Records contained in a dataset:
☆ ☆ ☆ ☆

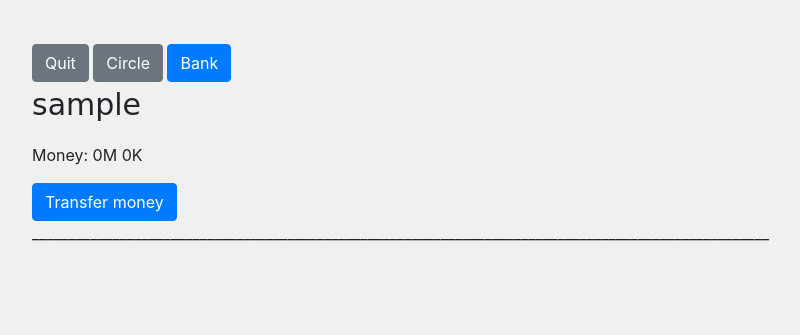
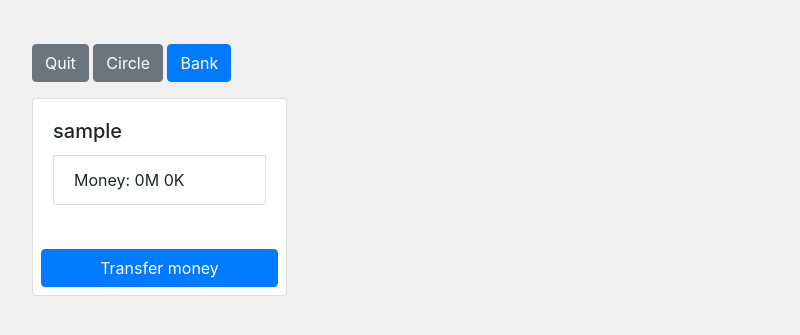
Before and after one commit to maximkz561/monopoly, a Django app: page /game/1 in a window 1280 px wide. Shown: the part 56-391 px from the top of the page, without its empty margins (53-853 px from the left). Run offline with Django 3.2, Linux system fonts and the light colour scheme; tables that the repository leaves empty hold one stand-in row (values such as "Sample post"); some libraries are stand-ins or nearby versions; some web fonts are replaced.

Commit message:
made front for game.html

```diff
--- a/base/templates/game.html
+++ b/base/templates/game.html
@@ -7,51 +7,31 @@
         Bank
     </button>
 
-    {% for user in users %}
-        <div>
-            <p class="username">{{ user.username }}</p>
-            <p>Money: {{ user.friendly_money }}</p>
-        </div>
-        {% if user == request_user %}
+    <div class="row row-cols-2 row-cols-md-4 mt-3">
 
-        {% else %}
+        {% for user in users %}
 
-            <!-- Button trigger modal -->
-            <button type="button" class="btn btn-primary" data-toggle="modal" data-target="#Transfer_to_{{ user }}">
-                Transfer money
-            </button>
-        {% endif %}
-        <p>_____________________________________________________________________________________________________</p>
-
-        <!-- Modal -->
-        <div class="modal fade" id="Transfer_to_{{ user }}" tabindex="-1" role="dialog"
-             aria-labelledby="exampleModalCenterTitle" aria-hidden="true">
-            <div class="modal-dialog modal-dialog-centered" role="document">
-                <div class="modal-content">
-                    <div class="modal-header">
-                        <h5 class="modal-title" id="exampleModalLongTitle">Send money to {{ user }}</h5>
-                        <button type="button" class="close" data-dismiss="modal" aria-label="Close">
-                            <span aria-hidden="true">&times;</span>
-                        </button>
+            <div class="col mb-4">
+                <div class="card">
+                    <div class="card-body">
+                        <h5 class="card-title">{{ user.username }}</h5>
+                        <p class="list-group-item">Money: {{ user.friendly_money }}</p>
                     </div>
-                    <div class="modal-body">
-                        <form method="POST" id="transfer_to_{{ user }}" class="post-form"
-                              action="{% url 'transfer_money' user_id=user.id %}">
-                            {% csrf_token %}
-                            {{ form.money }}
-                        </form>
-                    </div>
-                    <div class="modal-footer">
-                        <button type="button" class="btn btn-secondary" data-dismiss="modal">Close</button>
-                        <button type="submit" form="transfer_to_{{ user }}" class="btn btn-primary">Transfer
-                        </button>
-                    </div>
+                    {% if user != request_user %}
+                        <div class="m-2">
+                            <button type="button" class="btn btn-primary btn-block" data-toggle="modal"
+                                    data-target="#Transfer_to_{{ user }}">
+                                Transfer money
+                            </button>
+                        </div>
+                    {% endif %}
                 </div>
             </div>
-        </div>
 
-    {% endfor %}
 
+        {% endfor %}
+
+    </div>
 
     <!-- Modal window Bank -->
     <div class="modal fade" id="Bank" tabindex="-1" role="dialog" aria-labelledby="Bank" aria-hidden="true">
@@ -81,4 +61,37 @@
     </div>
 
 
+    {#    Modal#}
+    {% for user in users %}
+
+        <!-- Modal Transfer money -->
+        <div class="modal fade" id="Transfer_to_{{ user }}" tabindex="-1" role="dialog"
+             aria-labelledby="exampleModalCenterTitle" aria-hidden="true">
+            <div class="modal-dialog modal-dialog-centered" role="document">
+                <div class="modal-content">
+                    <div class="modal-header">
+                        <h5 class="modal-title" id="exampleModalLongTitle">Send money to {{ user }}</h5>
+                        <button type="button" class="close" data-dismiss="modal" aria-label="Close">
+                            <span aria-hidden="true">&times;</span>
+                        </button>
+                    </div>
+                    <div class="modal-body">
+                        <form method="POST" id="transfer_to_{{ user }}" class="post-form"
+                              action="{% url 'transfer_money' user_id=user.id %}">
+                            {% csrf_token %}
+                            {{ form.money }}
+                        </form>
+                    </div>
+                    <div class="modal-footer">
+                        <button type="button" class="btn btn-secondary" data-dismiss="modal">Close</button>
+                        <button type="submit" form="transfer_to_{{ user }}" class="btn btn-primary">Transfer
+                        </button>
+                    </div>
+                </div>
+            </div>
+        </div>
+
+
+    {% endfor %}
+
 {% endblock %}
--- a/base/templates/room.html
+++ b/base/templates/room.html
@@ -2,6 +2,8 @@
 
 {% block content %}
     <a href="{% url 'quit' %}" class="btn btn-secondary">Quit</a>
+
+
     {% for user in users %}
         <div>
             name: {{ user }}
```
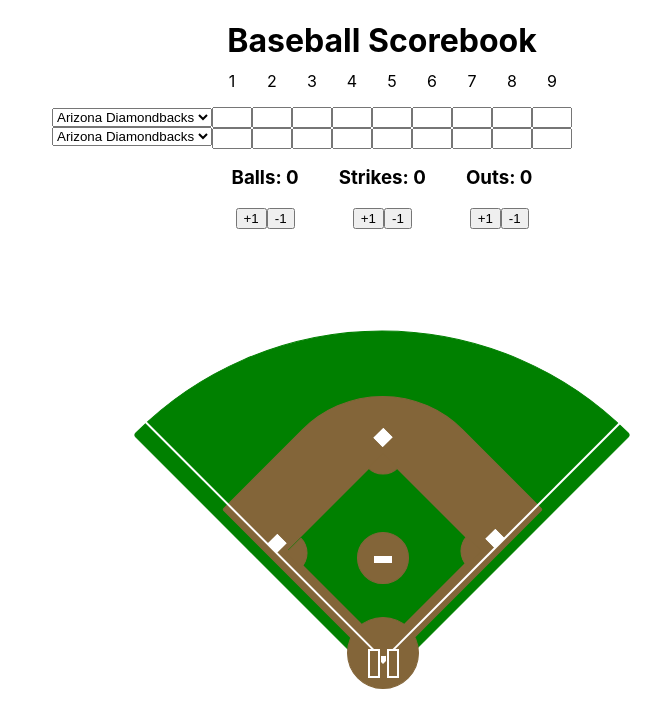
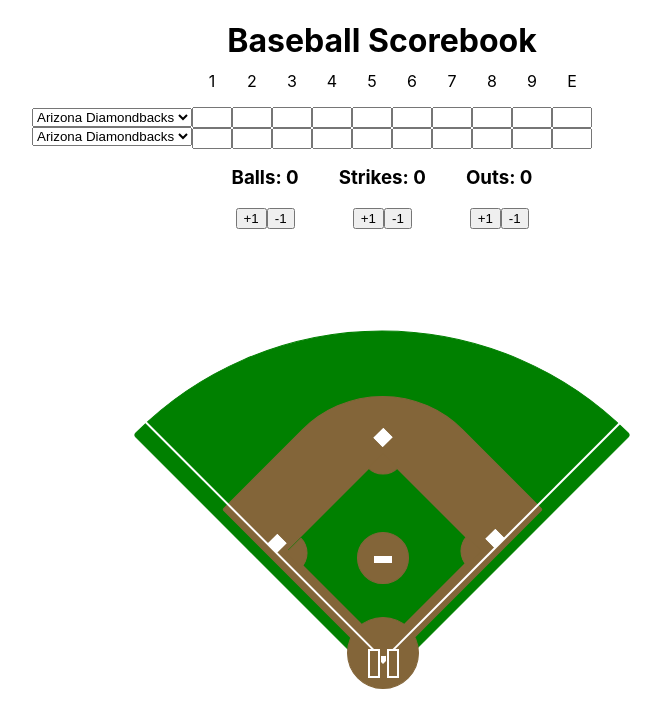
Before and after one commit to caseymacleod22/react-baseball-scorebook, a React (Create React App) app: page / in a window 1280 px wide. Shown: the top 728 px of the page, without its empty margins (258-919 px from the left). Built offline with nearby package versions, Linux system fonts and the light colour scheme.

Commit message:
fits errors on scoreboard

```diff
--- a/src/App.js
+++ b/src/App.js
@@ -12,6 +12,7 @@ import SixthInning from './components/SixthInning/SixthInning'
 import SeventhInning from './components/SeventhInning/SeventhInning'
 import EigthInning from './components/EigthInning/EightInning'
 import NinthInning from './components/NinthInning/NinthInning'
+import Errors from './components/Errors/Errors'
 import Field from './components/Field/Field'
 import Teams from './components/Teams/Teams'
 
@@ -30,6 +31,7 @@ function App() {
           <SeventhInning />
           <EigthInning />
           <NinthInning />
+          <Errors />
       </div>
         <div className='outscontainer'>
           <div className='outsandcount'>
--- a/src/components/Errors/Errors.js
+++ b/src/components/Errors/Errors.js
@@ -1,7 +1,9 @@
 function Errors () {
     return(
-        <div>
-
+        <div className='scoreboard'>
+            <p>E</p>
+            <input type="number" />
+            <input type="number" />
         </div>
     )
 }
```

☆ ☆ ☆ ☆

Find every line of the data above that holds the word "Close", then state how many there are and nothing else.

RESULT OF THE EXERCISE. 4